Dr. Carlus Gupton and Bob Turner discuss insights and practices for church leaders in their daily work with new technology and social realities. Key takeaways:
- Be who you are.
- Stay out in front for your people.
- Your non-anxious presence is more important than your performance.
- Focus your lessons on the current need.
- As a general rule, speak encouragement, write perspective.
- Brave the learning stages – unconscious incompetent, conscious incompetent, conscious competent, unconscious competent.
- Practice self-care.
- Here is the article about Jacinda Arden, Prime Minister of New Zealand.
- Two Models for Reflective Practice
- Reflective Practice #1 – The W.I.N. Short Debrief:
- What went WELL?
- What could be IMPROVED?
- What will I do differently NEXT time? Or, what if?
- Article on Wikipedia
- Feelings Wheel

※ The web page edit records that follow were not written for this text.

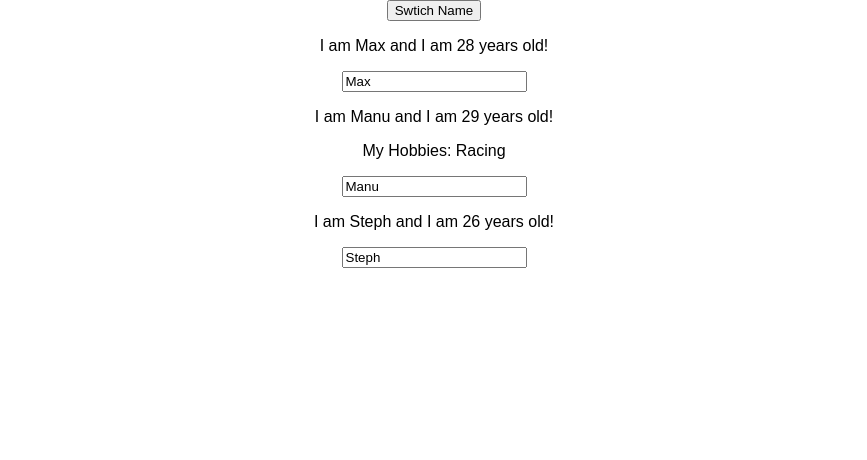
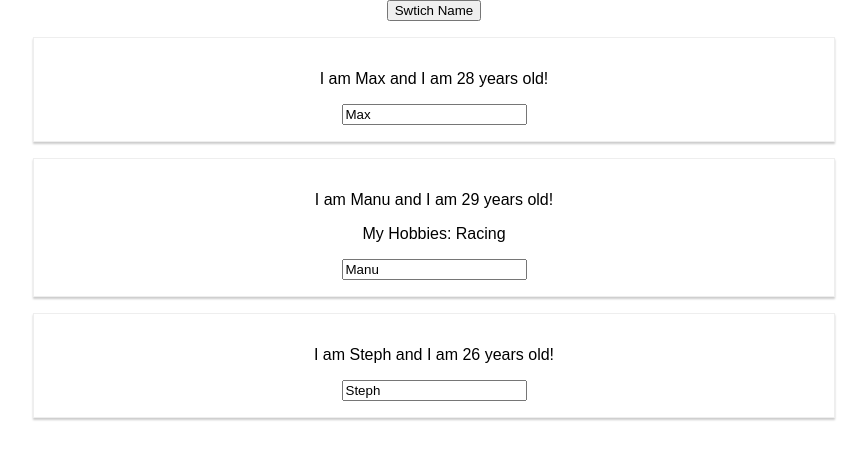
Before and after one commit to kokomyohein2/react-complete-guide, a React (Create React App) app: page / in a window 1280 px wide. Shown: the top 460 px of the page, without its empty margins (206-1073 px from the left). Built offline with nearby package versions, Linux system fonts and the light colour scheme.

Commit message:
048 : Adding Styling with Stylesheets

```diff
--- /dev/null
+++ b/src/Person/Person.css
@@ -0,0 +1,8 @@
+.Person{
+    width : 60%;
+    margin: 16px auto;
+    border: 1px solid #eee;
+    box-shadow: 0 2px 2px #ccc;
+    padding: 16px;
+    text-align: center;
+}
--- a/src/Person/Person.js
+++ b/src/Person/Person.js
@@ -1,8 +1,9 @@
 import React from "react";
+import './Person.css';
 
 const person = props => {
   return (
-    <div>
+    <div className="Person">
       <p onClick={props.click}>
         I am {props.name} and I am {props.age} years old!
       </p>
```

Dr. Carlus Gupton is a Professor of Ministry at HST and co-directs our Doctor of Ministry program. He began preaching at an early age, and has over 30 years of professional experience in ministry for congregations small and large. For the past twenty years, Carlus has maintained an active schedule of consulting, coaching, and intentional interim ministry, having worked with over 100 churches and organizations. He has been with HST since 2014 (adjunct 1997-2013).
Bob Turner preaches twice each month at the Church of Christ at White Station in Memphis. He has been with HST since 2009. He publishes a newsletter of curated resources for ministers called Footnotes. Subscribe here.

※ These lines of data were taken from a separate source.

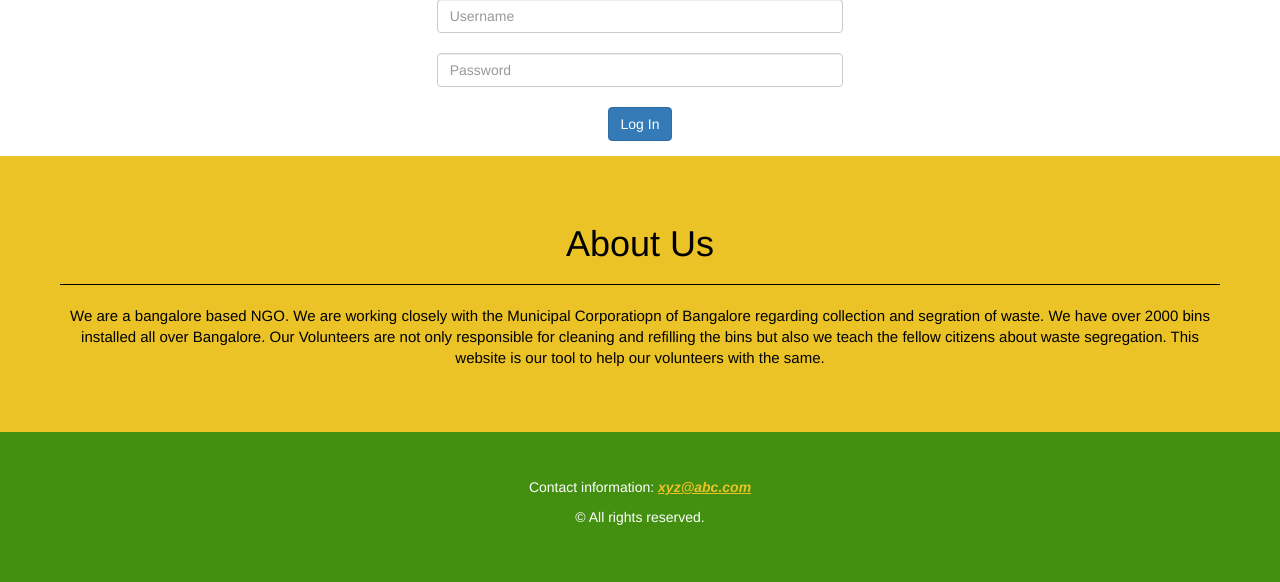
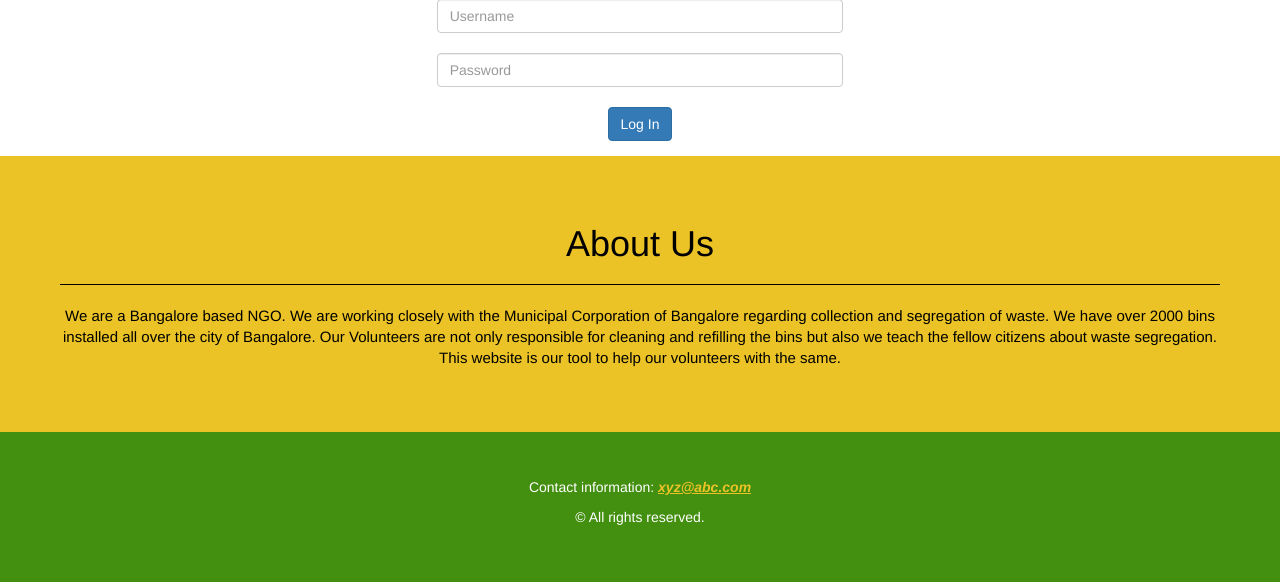
Before and after one commit to Diksha-Rathi/Smart-Bin-GHC, a Django app: page / in a window 1280 px wide. Shown: the part 405-987 px from the top of the page. Run offline with Django 3.2, Linux system fonts and the light colour scheme; some libraries are stand-ins or nearby versions.

```diff
--- a/templates/index.html
+++ b/templates/index.html
@@ -31,7 +31,7 @@
 	<div class="jumbotron" id="about">
 		<div class="container">
 			<h1 align="center">About Us</h1><hr>
-			<p align="center">We are a bangalore based NGO. We are working closely with the Municipal Corporatiopn of Bangalore regarding collection and segration of waste. We have over 2000 bins installed all over Bangalore. Our Volunteers are not only responsible for cleaning and refilling the bins but also we teach the fellow citizens about waste segregation. This website is our tool to help our volunteers with the same.</p>
+			<p align="center">We are a Bangalore based NGO. We are working closely with the Municipal Corporation of Bangalore regarding collection and segregation of waste. We have over 2000 bins installed all over the city of Bangalore. Our Volunteers are not only responsible for cleaning and refilling the bins but also we teach the fellow citizens about waste segregation. This website is our tool to help our volunteers with the same.</p>
 		</div><!--end container-->
 	</div><!--end jumbotron-->
 
```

Harding School of Theology (HST), a seminary in Memphis, TN, has been equipping ministers since 1958. Accredited by the Association of Theological Schools, and offering degree programs at the master’s and doctoral levels, HST equips Christian leaders to higher standards of ministry scholarship and challenges them to a deeper faith in God. Combining academic rigor and interpersonal connections, HST emphasizes student engagement in ministry as they study. HST is associated with Churches of Christ, is part of the Stone-Campbell Movement, and is part of Harding University in Searcy, Arkansas.